_Your task_.
Nothing but the data itself, reproduced exactly, is the expected answer.

[[ Data supplied open ]]

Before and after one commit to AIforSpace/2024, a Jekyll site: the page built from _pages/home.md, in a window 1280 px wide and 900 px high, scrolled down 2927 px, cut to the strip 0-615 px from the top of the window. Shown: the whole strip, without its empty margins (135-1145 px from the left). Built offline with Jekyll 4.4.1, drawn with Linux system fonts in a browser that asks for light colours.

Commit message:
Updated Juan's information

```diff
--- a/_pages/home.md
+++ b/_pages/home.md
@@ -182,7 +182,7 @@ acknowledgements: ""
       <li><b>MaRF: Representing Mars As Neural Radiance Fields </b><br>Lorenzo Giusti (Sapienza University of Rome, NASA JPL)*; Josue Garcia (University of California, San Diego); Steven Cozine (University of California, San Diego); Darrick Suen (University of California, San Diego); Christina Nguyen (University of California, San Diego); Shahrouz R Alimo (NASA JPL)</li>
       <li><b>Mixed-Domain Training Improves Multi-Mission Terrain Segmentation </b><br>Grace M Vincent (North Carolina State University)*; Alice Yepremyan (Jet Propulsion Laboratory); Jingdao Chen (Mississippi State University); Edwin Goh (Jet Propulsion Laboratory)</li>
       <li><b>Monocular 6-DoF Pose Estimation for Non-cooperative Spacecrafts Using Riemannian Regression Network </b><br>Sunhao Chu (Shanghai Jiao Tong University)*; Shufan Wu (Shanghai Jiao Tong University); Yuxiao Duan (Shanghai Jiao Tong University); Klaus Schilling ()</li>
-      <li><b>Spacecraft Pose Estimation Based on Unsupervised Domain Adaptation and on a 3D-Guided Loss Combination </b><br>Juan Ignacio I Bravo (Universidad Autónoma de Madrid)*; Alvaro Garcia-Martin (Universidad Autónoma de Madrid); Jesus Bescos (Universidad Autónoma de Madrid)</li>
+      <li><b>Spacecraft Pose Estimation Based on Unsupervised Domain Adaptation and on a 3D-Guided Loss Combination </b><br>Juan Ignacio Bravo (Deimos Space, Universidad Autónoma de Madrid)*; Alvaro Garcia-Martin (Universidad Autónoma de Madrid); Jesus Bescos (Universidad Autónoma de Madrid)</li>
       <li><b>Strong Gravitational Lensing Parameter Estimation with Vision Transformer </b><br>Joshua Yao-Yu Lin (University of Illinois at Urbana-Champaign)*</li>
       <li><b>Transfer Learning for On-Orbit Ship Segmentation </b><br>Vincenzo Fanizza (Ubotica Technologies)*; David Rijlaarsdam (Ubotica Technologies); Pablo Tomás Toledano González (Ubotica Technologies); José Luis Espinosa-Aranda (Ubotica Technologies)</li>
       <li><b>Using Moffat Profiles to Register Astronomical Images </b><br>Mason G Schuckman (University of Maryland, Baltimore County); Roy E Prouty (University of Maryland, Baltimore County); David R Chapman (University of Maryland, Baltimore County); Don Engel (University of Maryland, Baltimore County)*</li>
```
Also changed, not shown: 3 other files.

[[ Data supplied closed ]]

_Written solution_.
Before and after one commit to AIforSpace/2024, a Jekyll site: the page built from _pages/home.md, in a window 1280 px wide and 900 px high, scrolled down 2927 px, cut to the strip 0-615 px from the top of the window. Shown: the whole strip, without its empty margins (135-1145 px from the left). Built offline with Jekyll 4.4.1, drawn with Linux system fonts in a browser that asks for light colours.

Commit message:
Updated Juan's information

```diff
--- a/_pages/home.md
+++ b/_pages/home.md
@@ -182,7 +182,7 @@ acknowledgements: ""
       <li><b>MaRF: Representing Mars As Neural Radiance Fields </b><br>Lorenzo Giusti (Sapienza University of Rome, NASA JPL)*; Josue Garcia (University of California, San Diego); Steven Cozine (University of California, San Diego); Darrick Suen (University of California, San Diego); Christina Nguyen (University of California, San Diego); Shahrouz R Alimo (NASA JPL)</li>
       <li><b>Mixed-Domain Training Improves Multi-Mission Terrain Segmentation </b><br>Grace M Vincent (North Carolina State University)*; Alice Yepremyan (Jet Propulsion Laboratory); Jingdao Chen (Mississippi State University); Edwin Goh (Jet Propulsion Laboratory)</li>
       <li><b>Monocular 6-DoF Pose Estimation for Non-cooperative Spacecrafts Using Riemannian Regression Network </b><br>Sunhao Chu (Shanghai Jiao Tong University)*; Shufan Wu (Shanghai Jiao Tong University); Yuxiao Duan (Shanghai Jiao Tong University); Klaus Schilling ()</li>
-      <li><b>Spacecraft Pose Estimation Based on Unsupervised Domain Adaptation and on a 3D-Guided Loss Combination </b><br>Juan Ignacio I Bravo (Universidad Autónoma de Madrid)*; Alvaro Garcia-Martin (Universidad Autónoma de Madrid); Jesus Bescos (Universidad Autónoma de Madrid)</li>
+      <li><b>Spacecraft Pose Estimation Based on Unsupervised Domain Adaptation and on a 3D-Guided Loss Combination </b><br>Juan Ignacio Bravo (Deimos Space, Universidad Autónoma de Madrid)*; Alvaro Garcia-Martin (Universidad Autónoma de Madrid); Jesus Bescos (Universidad Autónoma de Madrid)</li>
       <li><b>Strong Gravitational Lensing Parameter Estimation with Vision Transformer </b><br>Joshua Yao-Yu Lin (University of Illinois at Urbana-Champaign)*</li>
       <li><b>Transfer Learning for On-Orbit Ship Segmentation </b><br>Vincenzo Fanizza (Ubotica Technologies)*; David Rijlaarsdam (Ubotica Technologies); Pablo Tomás Toledano González (Ubotica Technologies); José Luis Espinosa-Aranda (Ubotica Technologies)</li>
       <li><b>Using Moffat Profiles to Register Astronomical Images </b><br>Mason G Schuckman (University of Maryland, Baltimore County); Roy E Prouty (University of Maryland, Baltimore County); David R Chapman (University of Maryland, Baltimore County); Don Engel (University of Maryland, Baltimore County)*</li>
```
Also changed, not shown: 3 other files.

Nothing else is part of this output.